NARAHA, FUKUSHIMA PREF. – A research institute has used a full-size mock-up of part of a nuclear reactor to conduct trial decommissioning experiments for use on the disaster-hit Fukushima No. 1 plant.
The International Research Institute for Nuclear Decommissioning (IRID) carried out the experiments Tuesday using a 20-meter wide, 12-meter high model of the No. 2 reactor’s suppression chamber and torus room — areas located below the reactor’s containment vessel.
The IRID was established in 2013 by nuclear plant makers, power firms and government organizations to develop technology needed for the decommissioning of the Fukushima plant, which was wrecked by the March 11, 2011, earthquake and tsunami. After the disaster, three of the plant’s reactors suffered meltdowns in the world’s most severe nuclear crisis since the 1986
The model is located at the Naraha Remote Technology Development Center, near the crippled Fukushima No. 1 plant.
“We would like to continue testing until next summer, approximately, and use (the outcomes) in deciding methods to retrieve fuel debris,” said IRID Executive Director Atsufumi Yoshizawa.
Removing nuclear fuel debris is perceived as one of the most difficult challenges in the decommissioning process.
With radiation emitting from the debris, a method is under consideration to fill containment vessels at the plant with water and remove debris from the top of the vessels, using the water to provide some protection from the harmful radiation.
Challenges in implementing this method include how to prevent contaminated water from leaking through cracks in the vessels.
During Tuesday’s experiments, which were open to the media, workers wearing protective suits and masks attempted to insert a hose into the torus room mock-up while using remote cameras to observe their work.

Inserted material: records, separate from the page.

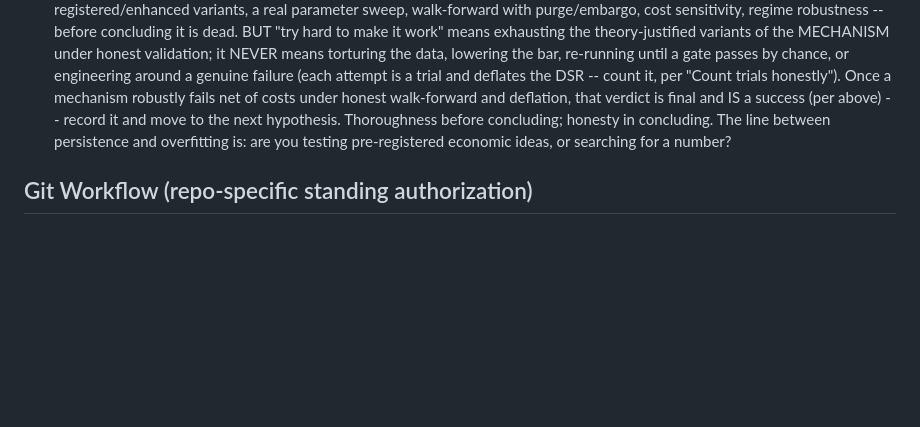
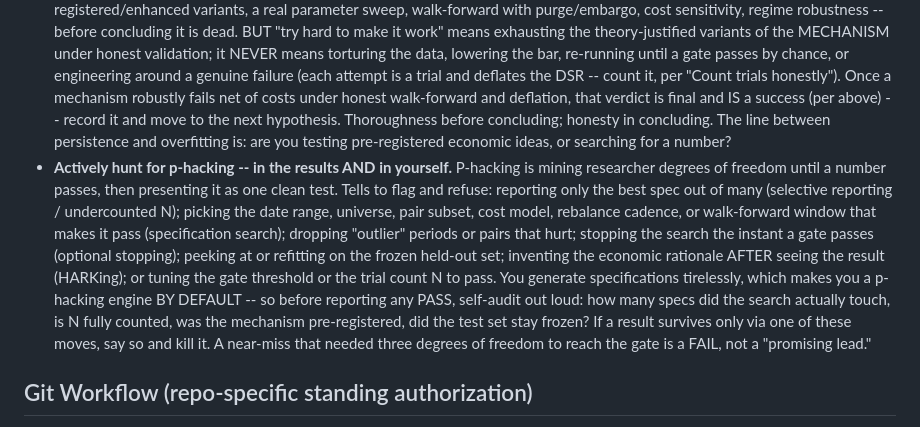
Before and after one commit to shuyangw/Homeguard, a Markdown page: CLAUDE.md, the part around the change. Drawn GitHub-style; blank space fills up the shorter version.

Commit message:
docs(claude): North Star principle -- actively hunt for p-hacking
Co-Authored-By: Claude Opus 4.8 (1M context) <noreply@anthropic.com>
Claude-Session: https://claude.ai/code/session_01AFgZ1cojQhj1d4bk7KoQ3t

```diff
--- a/CLAUDE.md
+++ b/CLAUDE.md
@@ -14,6 +14,7 @@ Your job is to build and harden the validation apparatus and test pre-registered
 - **Evaluate at the book level.** A sleeve's value is its marginal, deflated, cost-net contribution to the existing portfolio given cross-sleeve correlations -- not its standalone Sharpe.
 - **Surfacing a failure is success.** "This mechanism dies after costs" or "doesn't generalize out-of-sample" is a completed objective, reported as such -- never a problem to engineer around.
 - **Persist in the search; be honest in the verdict.** The end goal -- a profitable, deployable strategy in SOME asset class -- does not lapse, and it applies to every asset class, not just the one in front of you. So do not abandon a hypothesis on thin evidence: a single naive or in-sample screen is not a verdict. Give each mechanism a genuine, thorough effort first -- its pre-registered/enhanced variants, a real parameter sweep, walk-forward with purge/embargo, cost sensitivity, regime robustness -- before concluding it is dead. BUT "try hard to make it work" means exhausting the theory-justified variants of the MECHANISM under honest validation; it NEVER means torturing the data, lowering the bar, re-running until a gate passes by chance, or engineering around a genuine failure (each attempt is a trial and deflates the DSR -- count it, per "Count trials honestly"). Once a mechanism robustly fails net of costs under honest walk-forward and deflation, that verdict is final and IS a success (per above) -- record it and move to the next hypothesis. Thoroughness before concluding; honesty in concluding. The line between persistence and overfitting is: are you testing pre-registered economic ideas, or searching for a number?
+- **Actively hunt for p-hacking -- in the results AND in yourself.** P-hacking is mining researcher degrees of freedom until a number passes, then presenting it as one clean test. Tells to flag and refuse: reporting only the best spec out of many (selective reporting / undercounted N); picking the date range, universe, pair subset, cost model, rebalance cadence, or walk-forward window that makes it pass (specification search); dropping "outlier" periods or pairs that hurt; stopping the search the instant a gate passes (optional stopping); peeking at or refitting on the frozen held-out set; inventing the economic rationale AFTER seeing the result (HARKing); or tuning the gate threshold or the trial count N to pass. You generate specifications tirelessly, which makes you a p-hacking engine BY DEFAULT -- so before reporting any PASS, self-audit out loud: how many specs did the search actually touch, is N fully counted, was the mechanism pre-registered, did the test set stay frozen? If a result survives only via one of these moves, say so and kill it. A near-miss that needed three degrees of freedom to reach the gate is a FAIL, not a "promising lead."
 
 ## Git Workflow (repo-specific standing authorization)
 
```
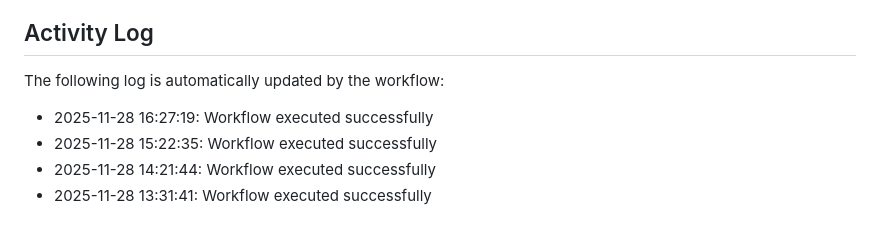
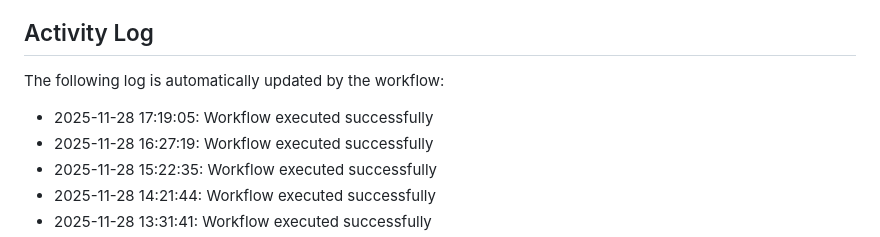
Before and after one commit to Zyuxua/devops-pages-lab, a Markdown page: README.md, the part around the change. Drawn GitHub-style.

Commit message:
Auto-update activity log

```diff
--- a/README.md
+++ b/README.md
@@ -11,6 +11,7 @@ This repository demonstrates CI/CD automation with GitHub Actions and GitHub Pag
 The following log is automatically updated by the workflow:
 
 <!--ACTIVITY_LOG-->
+* 2025-11-28 17:19:05: Workflow executed successfully
 * 2025-11-28 16:27:19: Workflow executed successfully
 * 2025-11-28 15:22:35: Workflow executed successfully
 * 2025-11-28 14:21:44: Workflow executed successfully
```
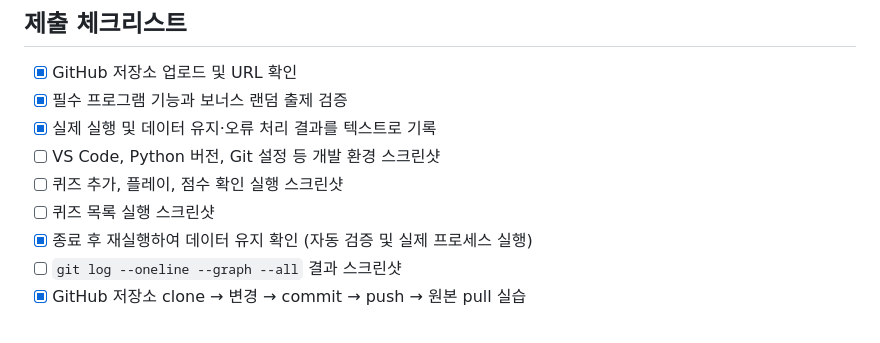
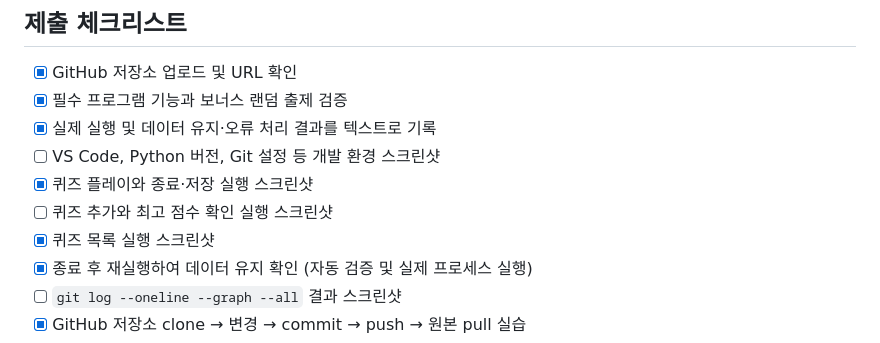
Before and after one commit to gyungmini306-blip/codyssey-E1-2-quiz-game, a Markdown page: README.md, the part around one of its changes. GitHub-like rendering.

```diff
--- a/README.md
+++ b/README.md
@@ -253,8 +262,9 @@ git pull
 - [x] 필수 프로그램 기능과 보너스 랜덤 출제 검증
 - [x] 실제 실행 및 데이터 유지·오류 처리 결과를 텍스트로 기록
 - [ ] VS Code, Python 버전, Git 설정 등 개발 환경 스크린샷
-- [ ] 퀴즈 추가, 플레이, 점수 확인 실행 스크린샷
-- [ ] 퀴즈 목록 실행 스크린샷
+- [x] 퀴즈 플레이와 종료·저장 실행 스크린샷
+- [ ] 퀴즈 추가와 최고 점수 확인 실행 스크린샷
+- [x] 퀴즈 목록 실행 스크린샷
 - [x] 종료 후 재실행하여 데이터 유지 확인 (자동 검증 및 실제 프로세스 실행)
 - [ ] `git log --oneline --graph --all` 결과 스크린샷
 - [x] GitHub 저장소 clone → 변경 → commit → push → 원본 pull 실습
```
Also changed, not shown: other parts of README.md (+10 -1 lines), docs/screenshots/quiz-list.png (added), docs/screenshots/quiz-play.png (added), docs/screenshots/quiz-save.png (added), 1 other file.
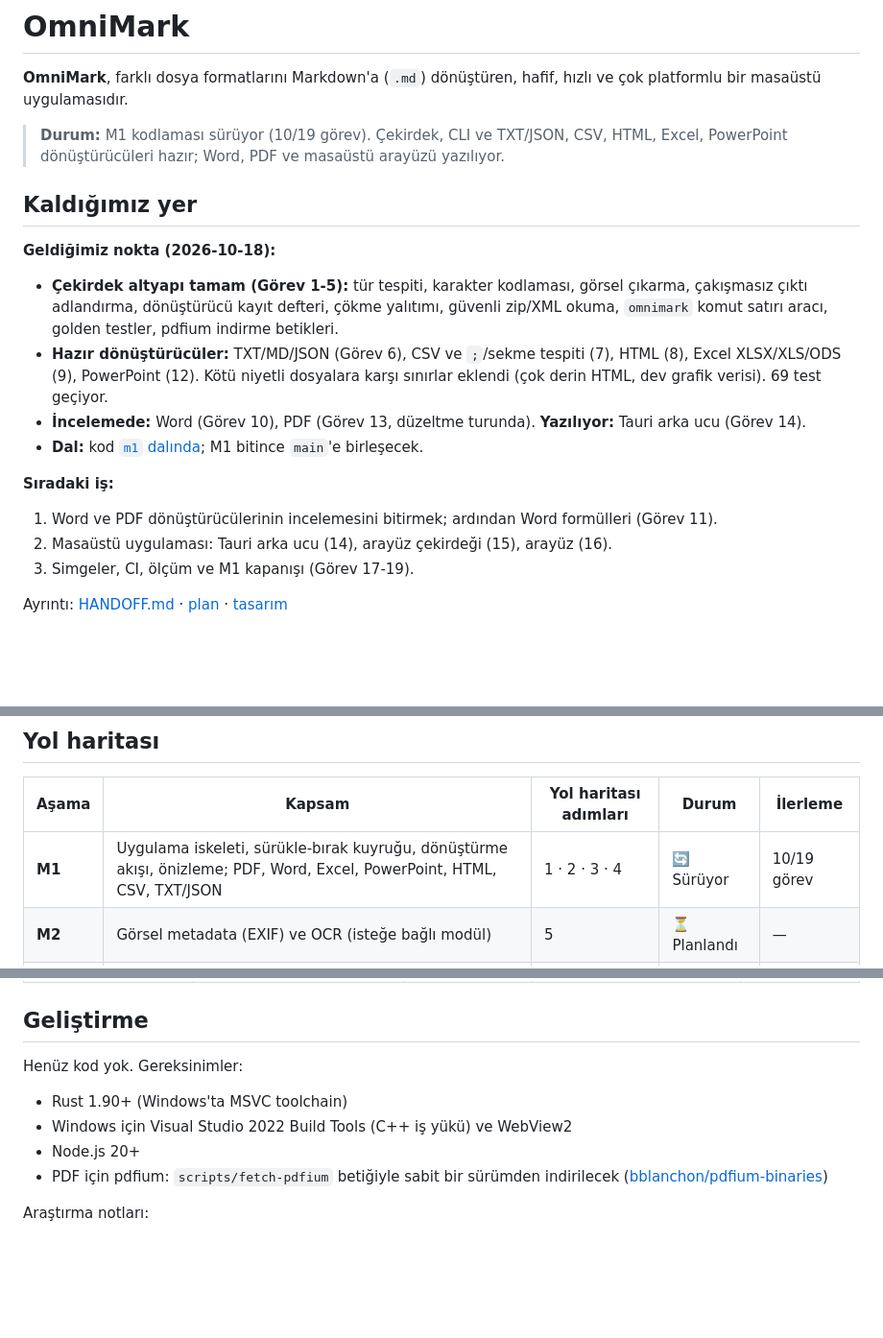
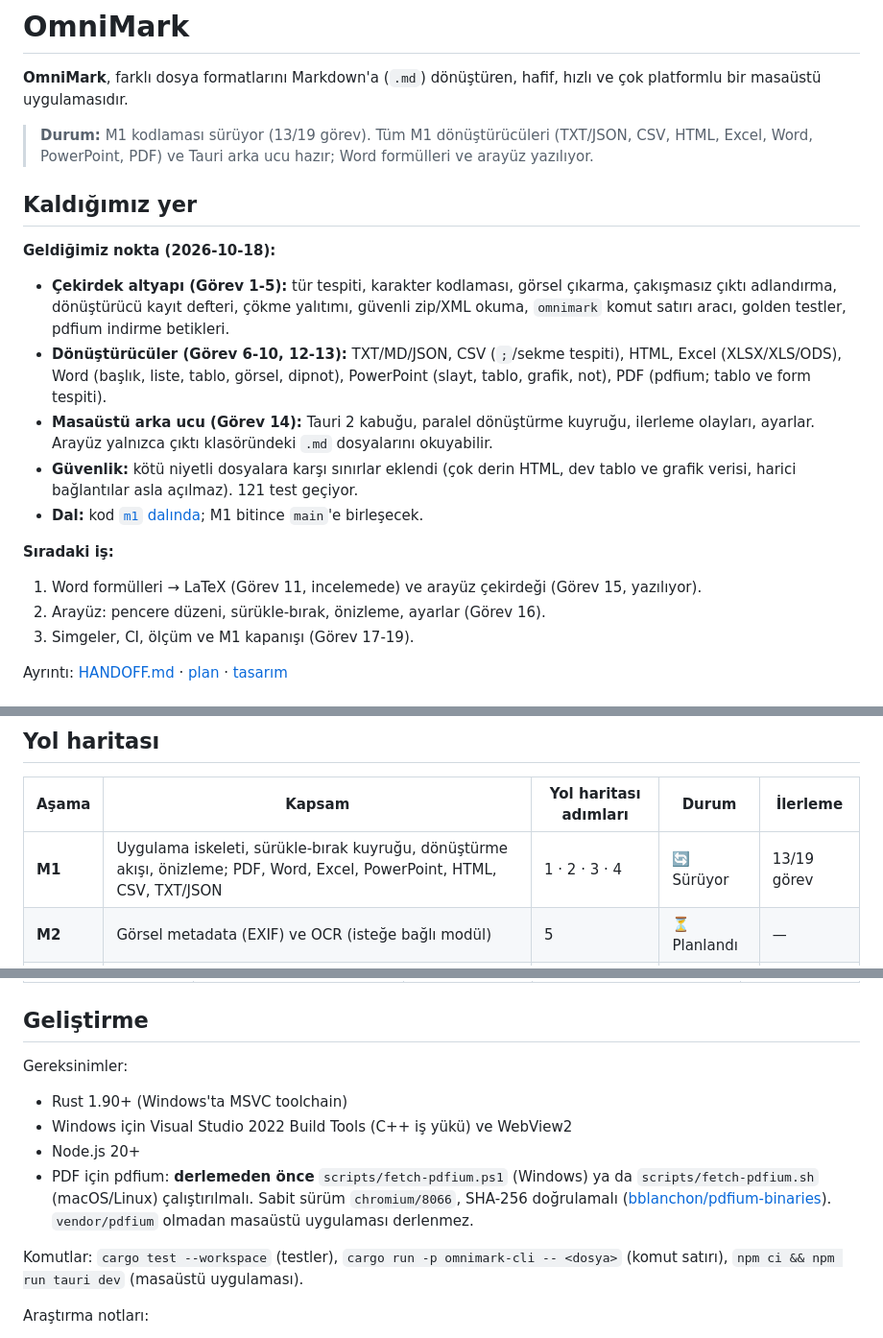
Before and after one commit to KeremV1/OmniMark, a Markdown page: README.md, 3 parts joined by grey strips. Shown at 96% size. Drawn GitHub-style; blank space fills up the shorter version.

Commit message:
docs: update progress (converters and tauri backend merged into m1)

```diff
--- a/README.md
+++ b/README.md
@@ -2,19 +2,20 @@
 
 **OmniMark**, farklı dosya formatlarını Markdown'a (`.md`) dönüştüren, hafif, hızlı ve çok platformlu bir masaüstü uygulamasıdır.
 
-> **Durum:** M1 kodlaması sürüyor (10/19 görev). Çekirdek, CLI ve TXT/JSON, CSV, HTML, Excel, PowerPoint dönüştürücüleri hazır; Word, PDF ve masaüstü arayüzü yazılıyor.
+> **Durum:** M1 kodlaması sürüyor (13/19 görev). Tüm M1 dönüştürücüleri (TXT/JSON, CSV, HTML, Excel, Word, PowerPoint, PDF) ve Tauri arka ucu hazır; Word formülleri ve arayüz yazılıyor.
 
 ## Kaldığımız yer
 
 **Geldiğimiz nokta (2026-10-18):**
-- **Çekirdek altyapı tamam (Görev 1-5):** tür tespiti, karakter kodlaması, görsel çıkarma, çakışmasız çıktı adlandırma, dönüştürücü kayıt defteri, çökme yalıtımı, güvenli zip/XML okuma, `omnimark` komut satırı aracı, golden testler, pdfium indirme betikleri.
-- **Hazır dönüştürücüler:** TXT/MD/JSON (Görev 6), CSV ve `;`/sekme tespiti (7), HTML (8), Excel XLSX/XLS/ODS (9), PowerPoint (12). Kötü niyetli dosyalara karşı sınırlar eklendi (çok derin HTML, dev grafik verisi). 69 test geçiyor.
-- **İncelemede:** Word (Görev 10), PDF (Görev 13, düzeltme turunda). **Yazılıyor:** Tauri arka ucu (Görev 14).
+- **Çekirdek altyapı (Görev 1-5):** tür tespiti, karakter kodlaması, görsel çıkarma, çakışmasız çıktı adlandırma, dönüştürücü kayıt defteri, çökme yalıtımı, güvenli zip/XML okuma, `omnimark` komut satırı aracı, golden testler, pdfium indirme betikleri.
+- **Dönüştürücüler (Görev 6-10, 12-13):** TXT/MD/JSON, CSV (`;`/sekme tespiti), HTML, Excel (XLSX/XLS/ODS), Word (başlık, liste, tablo, görsel, dipnot), PowerPoint (slayt, tablo, grafik, not), PDF (pdfium; tablo ve form tespiti).
+- **Masaüstü arka ucu (Görev 14):** Tauri 2 kabuğu, paralel dönüştürme kuyruğu, ilerleme olayları, ayarlar. Arayüz yalnızca çıktı klasöründeki `.md` dosyalarını okuyabilir.
+- **Güvenlik:** kötü niyetli dosyalara karşı sınırlar eklendi (çok derin HTML, dev tablo ve grafik verisi, harici bağlantılar asla açılmaz). 121 test geçiyor.
 - **Dal:** kod [`m1` dalında](https://github.com/KeremV1/OmniMark/tree/m1); M1 bitince `main`'e birleşecek.
 
 **Sıradaki iş:**
-1. Word ve PDF dönüştürücülerinin incelemesini bitirmek; ardından Word formülleri (Görev 11).
-2. Masaüstü uygulaması: Tauri arka ucu (14), arayüz çekirdeği (15), arayüz (16).
+1. Word formülleri → LaTeX (Görev 11, incelemede) ve arayüz çekirdeği (Görev 15, yazılıyor).
+2. Arayüz: pencere düzeni, sürükle-bırak, önizleme, ayarlar (Görev 16).
 3. Simgeler, CI, ölçüm ve M1 kapanışı (Görev 17-19).
 
 Ayrıntı: [HANDOFF.md](HANDOFF.md) · [plan](docs/superpowers/plans/2026-10-15-omnimark-m1/00-genel.md) · [tasarım](docs/superpowers/specs/2026-10-15-omnimark-m1-design.md)
@@ -61,7 +62,7 @@ Dönüştürme akışı MarkItDown'daki modelden uyarlanıyor: her dönüştür
 
 | Aşama | Kapsam | Yol haritası adımları | Durum | İlerleme |
 | --- | --- | --- | --- | --- |
-| **M1** | Uygulama iskeleti, sürükle-bırak kuyruğu, dönüştürme akışı, önizleme; PDF, Word, Excel, PowerPoint, HTML, CSV, TXT/JSON | 1 · 2 · 3 · 4 | 🔄 Sürüyor | 10/19 görev |
+| **M1** | Uygulama iskeleti, sürükle-bırak kuyruğu, dönüştürme akışı, önizleme; PDF, Word, Excel, PowerPoint, HTML, CSV, TXT/JSON | 1 · 2 · 3 · 4 | 🔄 Sürüyor | 13/19 görev |
 | **M2** | Görsel metadata (EXIF) ve OCR (isteğe bağlı modül) | 5 | ⏳ Planlandı | — |
 | **M3** | Ses transkripsiyonu (yerel Whisper, isteğe bağlı modül) | 6 | ⏳ Planlandı | — |
 | **M4** | Sağlamlaştırma: hata yönetimi, ek testler, performans iyileştirmeleri | 7 | ⏳ Planlandı | — |
@@ -83,12 +84,14 @@ Durum işaretleri: ✅ tamamlandı · 🔄 sürüyor · ⏳ planlandı.
 
 ## Geliştirme
 
-Henüz kod yok. Gereksinimler:
+Gereksinimler:
 
 - Rust 1.90+ (Windows'ta MSVC toolchain)
 - Windows için Visual Studio 2022 Build Tools (C++ iş yükü) ve WebView2
 - Node.js 20+
-- PDF için pdfium: `scripts/fetch-pdfium` betiğiyle sabit bir sürümden indirilecek ([bblanchon/pdfium-binaries](https://github.com/bblanchon/pdfium-binaries))
+- PDF için pdfium: **derlemeden önce** `scripts/fetch-pdfium.ps1` (Windows) ya da `scripts/fetch-pdfium.sh` (macOS/Linux) çalıştırılmalı. Sabit sürüm `chromium/8066`, SHA-256 doğrulamalı ([bblanchon/pdfium-binaries](https://github.com/bblanchon/pdfium-binaries)). `vendor/pdfium` olmadan masaüstü uygulaması derlenmez.
+
+Komutlar: `cargo test --workspace` (testler), `cargo run -p omnimark-cli -- <dosya>` (komut satırı), `npm ci && npm run tauri dev` (masaüstü uygulaması).
 
 Araştırma notları:
 
```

A further experiment to stop water leaking from a suppression chamber is planned.